ABIDJAN, June 12 (Reuters) - Ivory Coast plans to tighten up conditions for awarding licences to cocoa exporters to avoid a repeat of defaults linked to the disastrous 2016/17 season, two sources at the Coffee Cocoa Council (CCC) marketing board said on Tuesday.
Ivory Coast is the world’s biggest cocoa producer, and it sells forward most of its expected harvest to set a minimum price for farmers for the October-September season.
So when world market prices fell 40 percent during 2016/17, exporters were unable to honour their commitments to suppliers, forcing the CCC to resell their contracts at a loss.
Many exporters had taken huge speculative bets that prices would rise, leaving some of them in financial distress when cocoa prices slumped. Banks in Ivory Coast are struggling to secure repayment on up to 200 billion CFA francs ($348 million) in related loans.
Tougher terms on licences are being worked out after a KPMG audit highlighted the financing problems, the senior CCC sources told Reuters.
“To avoid future defaults or to reduce the risk of default, it is necessary to have financially strong exporters with good counterparts,” one of them told Reuters. “This is not the case now because the (licence) criteria are not selective.”
From now on, applicants for export licences will have to provide strong financial commitments from their banks and counterparties, the sources said.
The CCC also aims to deter banks from taking on too much risk by imposing fines on those banks which provide financing for exporters who then default on their contracts.
Also, the applicants’ purchasing and export capabilities will need to be closely examined before issuing a licence.
The tightening up of the terms and conditions on licences should also reduce the number of exporters from 71 currently to 30 or 40 exporters starting next season, one of the sources said.

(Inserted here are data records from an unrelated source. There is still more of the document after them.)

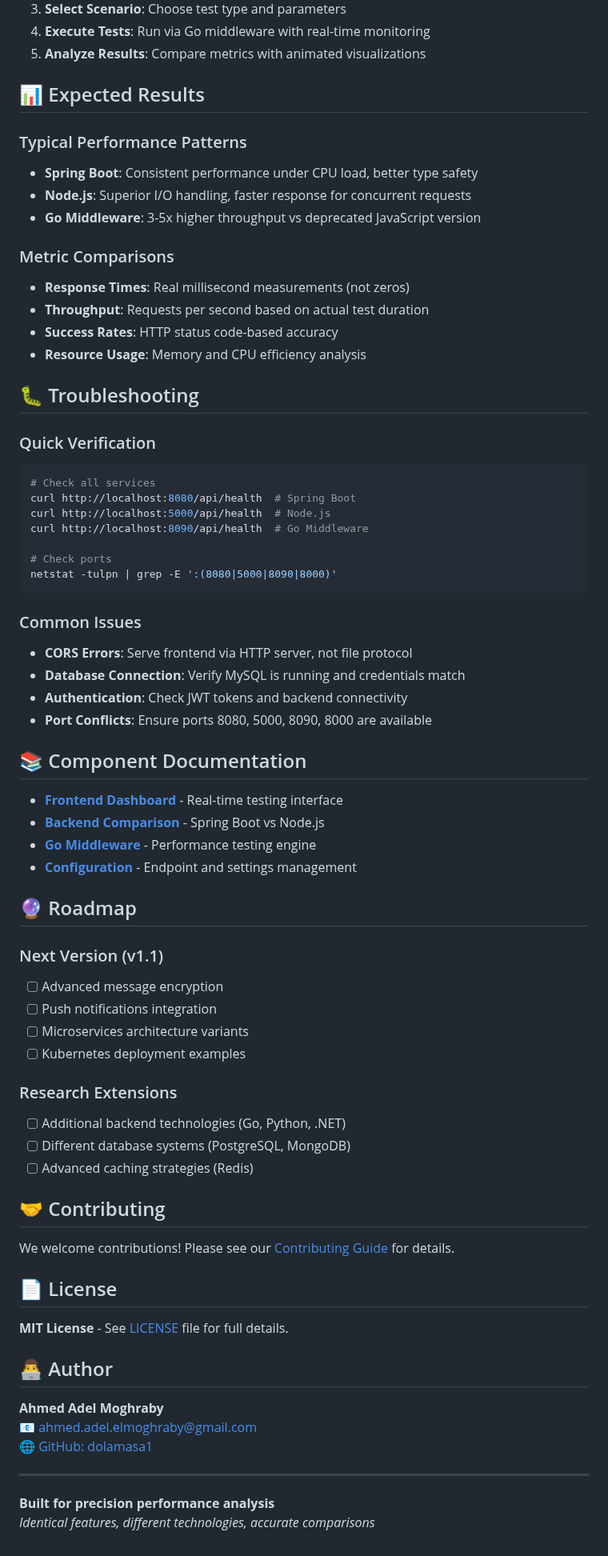
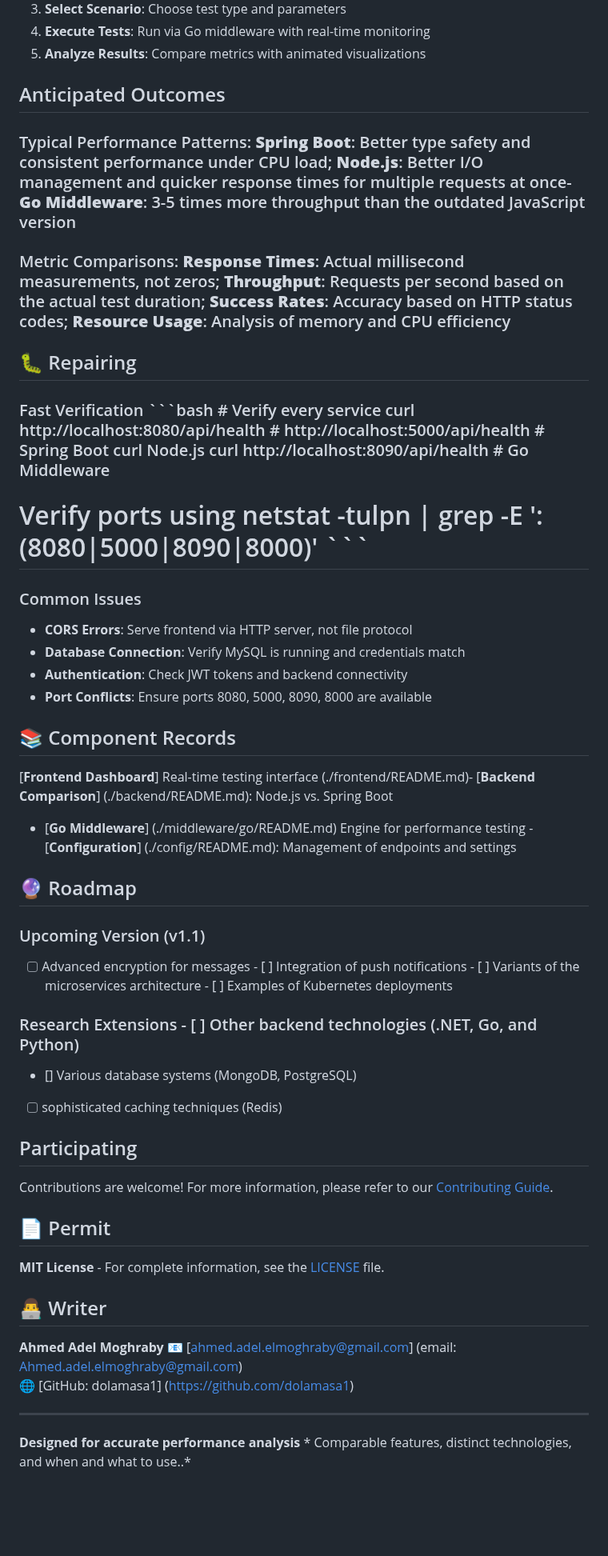
Before and after one commit to dolamasa1/Node.js-vs-Spring-Boot-Messenger-Benchmark, a Markdown page: README.md, the part around one of its changes. Shown at 80% size. GitHub-like rendering; blank space fills up the shorter version.

````diff
--- a/README.md
+++ b/README.md
@@ -184,73 +202,50 @@ PORT=5000
 4. **Execute Tests**: Run via Go middleware with real-time monitoring
 5. **Analyze Results**: Compare metrics with animated visualizations
 
-## 📊 Expected Results
+## Anticipated Outcomes
 
-### Typical Performance Patterns
-- **Spring Boot**: Consistent performance under CPU load, better type safety
-- **Node.js**: Superior I/O handling, faster response for concurrent requests
-- **Go Middleware**: 3-5x higher throughput vs deprecated JavaScript version
+ ### Typical Performance Patterns: **Spring Boot**: Better type safety and consistent performance under CPU load; **Node.js**:  Better I/O management and quicker response times for multiple requests at once- **Go Middleware**: 3-5 times more throughput than the outdated JavaScript version
 
-### Metric Comparisons
-- **Response Times**: Real millisecond measurements (not zeros)
-- **Throughput**: Requests per second based on actual test duration
-- **Success Rates**: HTTP status code-based accuracy
-- **Resource Usage**: Memory and CPU efficiency analysis
+ ### Metric Comparisons: **Response Times**: Actual millisecond measurements, not zeros; **Throughput**: Requests per second based on the actual test duration; **Success Rates**: Accuracy based on HTTP status codes; **Resource Usage**: Analysis of memory and CPU efficiency
 
-## 🐛 Troubleshooting
+ ## 🐛 Repairing
 
-### Quick Verification
-```bash
-# Check all services
-curl http://localhost:8080/api/health  # Spring Boot
-curl http://localhost:5000/api/health  # Node.js
-curl http://localhost:8090/api/health  # Go Middleware
+ ### Fast Verification ```bash # Verify every service curl http://localhost:8080/api/health #  http://localhost:5000/api/health # Spring Boot curl  Node.js curl http://localhost:8090/api/health #  Go Middleware
 
-# Check ports
-netstat -tulpn | grep -E ':(8080|5000|8090|8000)'
-```
-
+ # Verify ports using netstat -tulpn | grep -E ':(8080|5000|8090|8000)' ```
 ### Common Issues
 - **CORS Errors**: Serve frontend via HTTP server, not file protocol
 - **Database Connection**: Verify MySQL is running and credentials match
 - **Authentication**: Check JWT tokens and backend connectivity
 - **Port Conflicts**: Ensure ports 8080, 5000, 8090, 8000 are available
 
-## 📚 Component Documentation
+## 📚 Component Records
 
-- [**Frontend Dashboard**](./frontend/README.md) - Real-time testing interface
-- [**Backend Comparison**](./backend/README.md) - Spring Boot vs Node.js
-- [**Go Middleware**](./middleware/go/README.md) - Performance testing engine
-- [**Configuration**](./config/README.md) - Endpoint and settings management
+ [**Frontend Dashboard**] Real-time testing interface (./frontend/README.md)- [**Backend Comparison**] (./backend/README.md): Node.js vs. Spring Boot
+ - [**Go Middleware**] (./middleware/go/README.md)  Engine for performance testing - [**Configuration**] (./config/README.md): Management of endpoints and settings
 
-## 🔮 Roadmap
+ ## 🔮 Roadmap
 
-### Next Version (v1.1)
-- [ ] Advanced message encryption
-- [ ] Push notifications integration
-- [ ] Microservices architecture variants
-- [ ] Kubernetes deployment examples
+ ### Upcoming Version (v1.1)
+ - [ ]  Advanced encryption for messages - [ ]  Integration of push notifications - [ ]  Variants of the microservices architecture - [ ]  Examples of Kubernetes deployments
 
-### Research Extensions
-- [ ] Additional backend technologies (Go, Python, .NET)
-- [ ] Different database systems (PostgreSQL, MongoDB)
-- [ ] Advanced caching strategies (Redis)
+ ### Research Extensions - [ ] Other backend technologies (.NET, Go, and Python)
+ - [] Various database systems (MongoDB, PostgreSQL)
+ - [ ]  sophisticated caching techniques (Redis)
 
-## 🤝 Contributing
+ ## Participating
 
-We welcome contributions! Please see our [Contributing Guide](CONTRIBUTING.md) for details.
+ Contributions are welcome!  For more information, please refer to our [Contributing Guide](CONTRIBUTING.md).
 
-## 📄 License
+ ## 📄 Permit
 
-**MIT License** - See [LICENSE](LICENSE) file for full details.
+ **MIT License** -  For complete information, see the [LICENSE](LICENSE) file.
 
-## 👨‍💻 Author
+ ## 👨‍💻 Writer
 
-**Ahmed Adel Moghraby**
-📧 [ahmed.adel.elmoghraby@gmail.com](mailto:ahmed.adel.elmoghraby@gmail.com)
-🌐 [GitHub: dolamasa1](https://github.com/dolamasa1)
+ **Ahmed Adel Moghraby** 📧 [ahmed.adel.elmoghraby@gmail.com] (email: Ahmed.adel.elmoghraby@gmail.com)
+ 🌐 [GitHub: dolamasa1] (https://github.com/dolamasa1)
 
----
+ ---
 
-**Built for precision performance analysis**
-*Identical features, different technologies, accurate comparisons*
+ **Designed for accurate performance analysis** * Comparable features, distinct technologies, and when and what to use..*
````
Also changed, not shown: other parts of README.md (+27 -9 lines).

The measures aim to prevent losses on contracts covering 222,000 tonnes of cocoa that have cost the CCC and the government more than 500 billion CFA francs ($870.82 million) in 2016/17 but also in 2017/2018, the sources said. ($1 = 574.1700 CFA francs) (Editing by Tim Cocks and Jane Merriman)